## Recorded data

________

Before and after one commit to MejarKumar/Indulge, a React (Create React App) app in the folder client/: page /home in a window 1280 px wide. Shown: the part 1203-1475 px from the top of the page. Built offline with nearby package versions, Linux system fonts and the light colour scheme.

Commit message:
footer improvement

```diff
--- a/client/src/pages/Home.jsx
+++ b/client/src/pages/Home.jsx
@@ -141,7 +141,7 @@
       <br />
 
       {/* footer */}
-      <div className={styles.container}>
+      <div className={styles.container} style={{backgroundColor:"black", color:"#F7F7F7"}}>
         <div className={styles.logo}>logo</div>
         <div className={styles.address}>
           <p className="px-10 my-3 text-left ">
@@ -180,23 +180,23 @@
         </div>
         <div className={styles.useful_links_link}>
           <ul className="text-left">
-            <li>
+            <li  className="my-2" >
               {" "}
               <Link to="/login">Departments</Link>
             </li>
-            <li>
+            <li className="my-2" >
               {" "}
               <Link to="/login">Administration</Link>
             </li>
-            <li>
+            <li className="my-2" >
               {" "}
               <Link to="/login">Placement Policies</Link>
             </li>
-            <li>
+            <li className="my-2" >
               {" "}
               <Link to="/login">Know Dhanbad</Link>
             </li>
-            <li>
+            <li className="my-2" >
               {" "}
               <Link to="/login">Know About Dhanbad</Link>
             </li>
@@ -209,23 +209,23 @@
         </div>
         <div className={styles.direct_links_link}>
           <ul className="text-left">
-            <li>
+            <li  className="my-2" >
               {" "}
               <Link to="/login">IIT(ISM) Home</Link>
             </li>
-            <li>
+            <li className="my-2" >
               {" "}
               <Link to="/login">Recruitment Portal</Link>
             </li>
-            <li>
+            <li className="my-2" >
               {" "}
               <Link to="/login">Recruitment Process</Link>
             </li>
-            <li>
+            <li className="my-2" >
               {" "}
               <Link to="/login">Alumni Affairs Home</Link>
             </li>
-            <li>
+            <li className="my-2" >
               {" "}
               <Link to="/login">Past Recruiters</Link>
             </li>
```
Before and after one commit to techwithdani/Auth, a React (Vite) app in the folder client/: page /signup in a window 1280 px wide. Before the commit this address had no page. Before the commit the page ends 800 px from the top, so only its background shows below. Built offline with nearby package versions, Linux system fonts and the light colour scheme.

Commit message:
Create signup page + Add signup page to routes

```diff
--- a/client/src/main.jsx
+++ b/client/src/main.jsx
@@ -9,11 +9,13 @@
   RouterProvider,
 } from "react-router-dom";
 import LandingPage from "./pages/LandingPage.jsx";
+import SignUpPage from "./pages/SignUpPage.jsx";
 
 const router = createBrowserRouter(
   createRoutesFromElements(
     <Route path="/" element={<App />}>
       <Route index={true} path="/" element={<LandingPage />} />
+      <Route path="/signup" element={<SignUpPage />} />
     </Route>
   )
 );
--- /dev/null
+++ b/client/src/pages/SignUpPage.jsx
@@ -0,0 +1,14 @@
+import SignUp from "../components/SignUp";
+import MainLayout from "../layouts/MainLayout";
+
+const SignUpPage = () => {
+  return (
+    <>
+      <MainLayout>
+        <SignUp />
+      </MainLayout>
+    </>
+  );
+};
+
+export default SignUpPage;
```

________

## REQUIRED ACTION
Only a number is wanted here: how many lines above hold the string "styles"?

## RESULT
6